== Records supplied

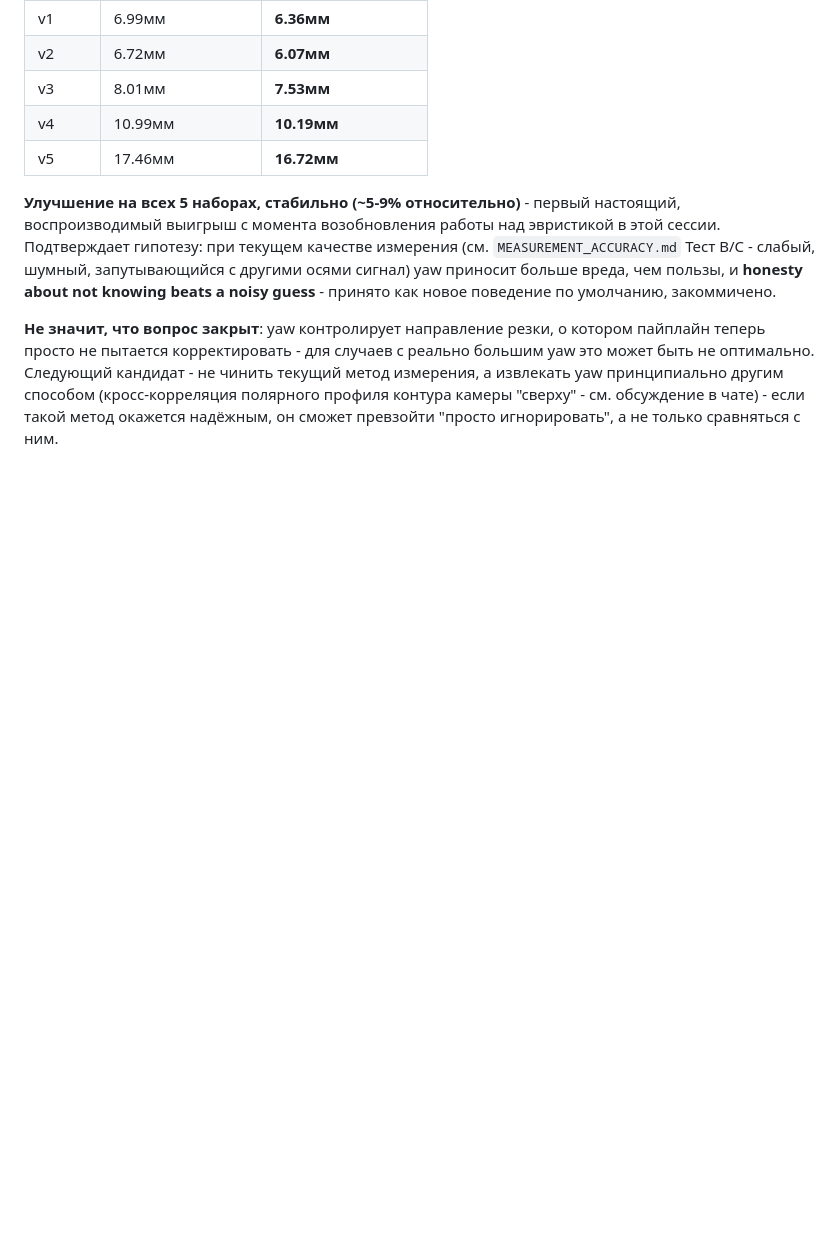
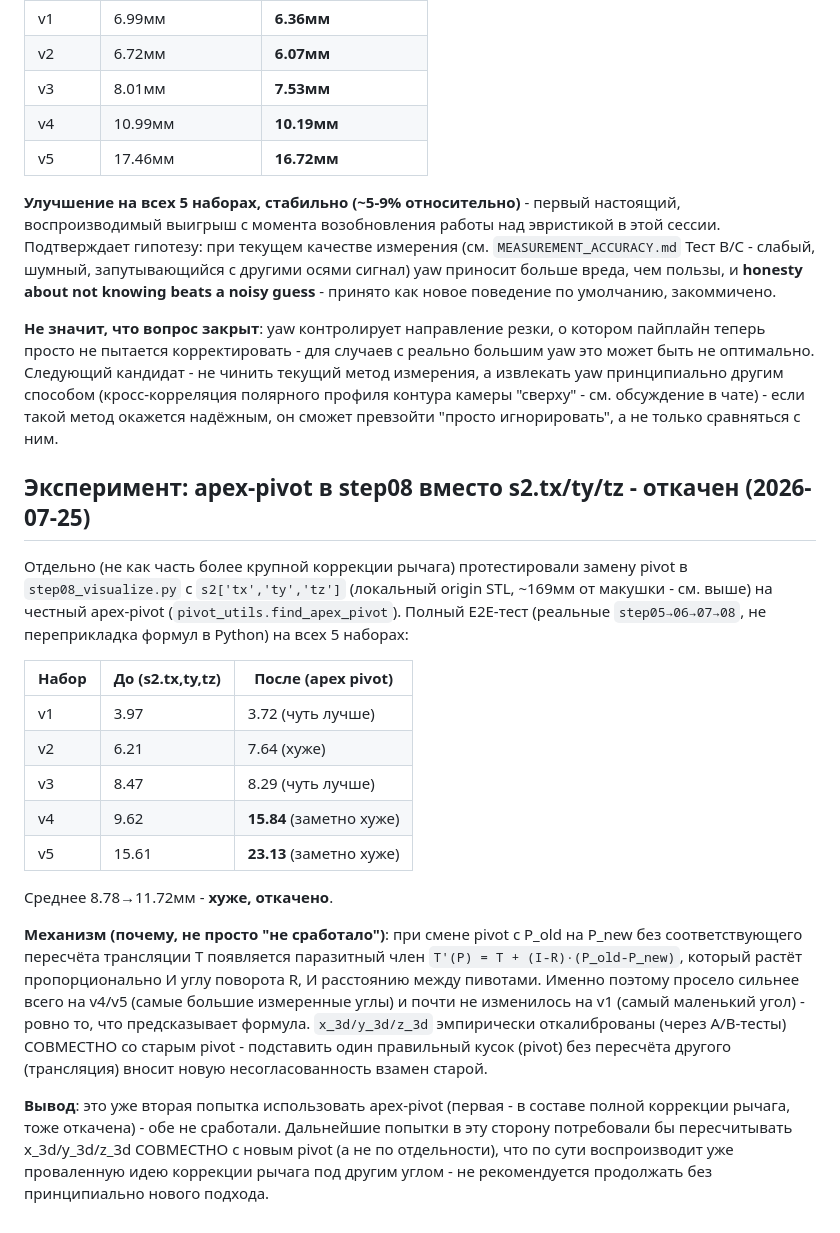
Before and after one commit to dmytrotankode/laser-test, a Markdown page: service_5054/MEASUREMENT_ACCURACY.md, the part around the change. Rendered like a GitHub page; blank space fills up the shorter version.

Commit message:
Document reverted apex-pivot experiment for step08: made all 5 sets net worse
Tested using the crown-apex pivot (instead of s2.tx/ty/tz) in isolation
in step08_visualize.py, via a full end-to-end test (real step05-08
scripts, not reimplemented math). v1/v3 improved slightly, v2/v4/v5
regressed, v4/v5 badly (9.62->15.84mm, 15.61->23.13mm). Mean 8.78->11.72mm.
Reverted.

Mechanistic explanation (not just "didn't work"): changing pivot P
without recalibrating the translation formula introduces an error term
T'(P) = T + (I-R)(P_old-P_new) that scales with BOTH rotation angle and
pivot distance - matching exactly why the largest-angle sets (v4, v5)
regressed most while v1 (smallest angle) barely moved. x_3d/y_3d/z_3d
were empirically tuned (via the earlier A/B tests) together with the
OLD pivot; swapping the pivot alone reintroduces a different
inconsistency rather than removing one.

Second failed attempt to use the apex pivot (first was the larger,
also-reverted lever-arm correction). Further attempts in this direction
would require recalibrating translation jointly with the new pivot -
effectively redoing the already-failed lever-arm correction under a
different name. Not recommended without a genuinely new approach.

```diff
--- a/service_5054/MEASUREMENT_ACCURACY.md
+++ b/service_5054/MEASUREMENT_ACCURACY.md
@@ -205,3 +205,39 @@ z_mm/угол≈-2.4).
 способом (кросс-корреляция полярного профиля контура камеры "сверху" -
 см. обсуждение в чате) - если такой метод окажется надёжным, он сможет
 превзойти "просто игнорировать", а не только сравняться с ним.
+
+## Эксперимент: apex-pivot в step08 вместо s2.tx/ty/tz - откачен (2026-07-25)
+
+Отдельно (не как часть более крупной коррекции рычага) протестировали
+замену pivot в `step08_visualize.py` с `s2['tx','ty','tz']` (локальный
+origin STL, ~169мм от макушки - см. выше) на честный apex-pivot
+(`pivot_utils.find_apex_pivot`). Полный E2E-тест (реальные
+`step05→06→07→08`, не переприкладка формул в Python) на всех 5 наборах:
+
+| Набор | До (s2.tx,ty,tz) | После (apex pivot) |
+|---|---|---|
+| v1 | 3.97 | 3.72 (чуть лучше) |
+| v2 | 6.21 | 7.64 (хуже) |
+| v3 | 8.47 | 8.29 (чуть лучше) |
+| v4 | 9.62 | **15.84** (заметно хуже) |
+| v5 | 15.61 | **23.13** (заметно хуже) |
+
+Среднее 8.78→11.72мм - **хуже, откачено**.
+
+**Механизм (почему, не просто "не сработало")**: при смене pivot с P_old
+на P_new без соответствующего пересчёта трансляции T появляется
+паразитный член `T'(P) = T + (I-R)·(P_old-P_new)`, который растёт
+пропорционально И углу поворота R, И расстоянию между пивотами. Именно
+поэтому просело сильнее всего на v4/v5 (самые большие измеренные углы) и
+почти не изменилось на v1 (самый маленький угол) - ровно то, что
+предсказывает формула. `x_3d/y_3d/z_3d` эмпирически откалиброваны (через
+A/B-тесты) СОВМЕСТНО со старым pivot - подставить один правильный
+кусок (pivot) без пересчёта другого (трансляция) вносит новую
+несогласованность взамен старой.
+
+**Вывод**: это уже вторая попытка использовать apex-pivot (первая - в
+составе полной коррекции рычага, тоже откачена) - обе не сработали.
+Дальнейшие попытки в эту сторону потребовали бы пересчитывать
+x_3d/y_3d/z_3d СОВМЕСТНО с новым pivot (а не по отдельности), что
+по сути воспроизводит уже проваленную идею коррекции рычага под другим
+углом - не рекомендуется продолжать без принципиально нового подхода.
```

====

Only lines with the word "failed" are wanted. Find and copy them from the records above.

**Result**
Second failed attempt to use the apex pivot (first was the larger,
effectively redoing the already-failed lever-arm correction under a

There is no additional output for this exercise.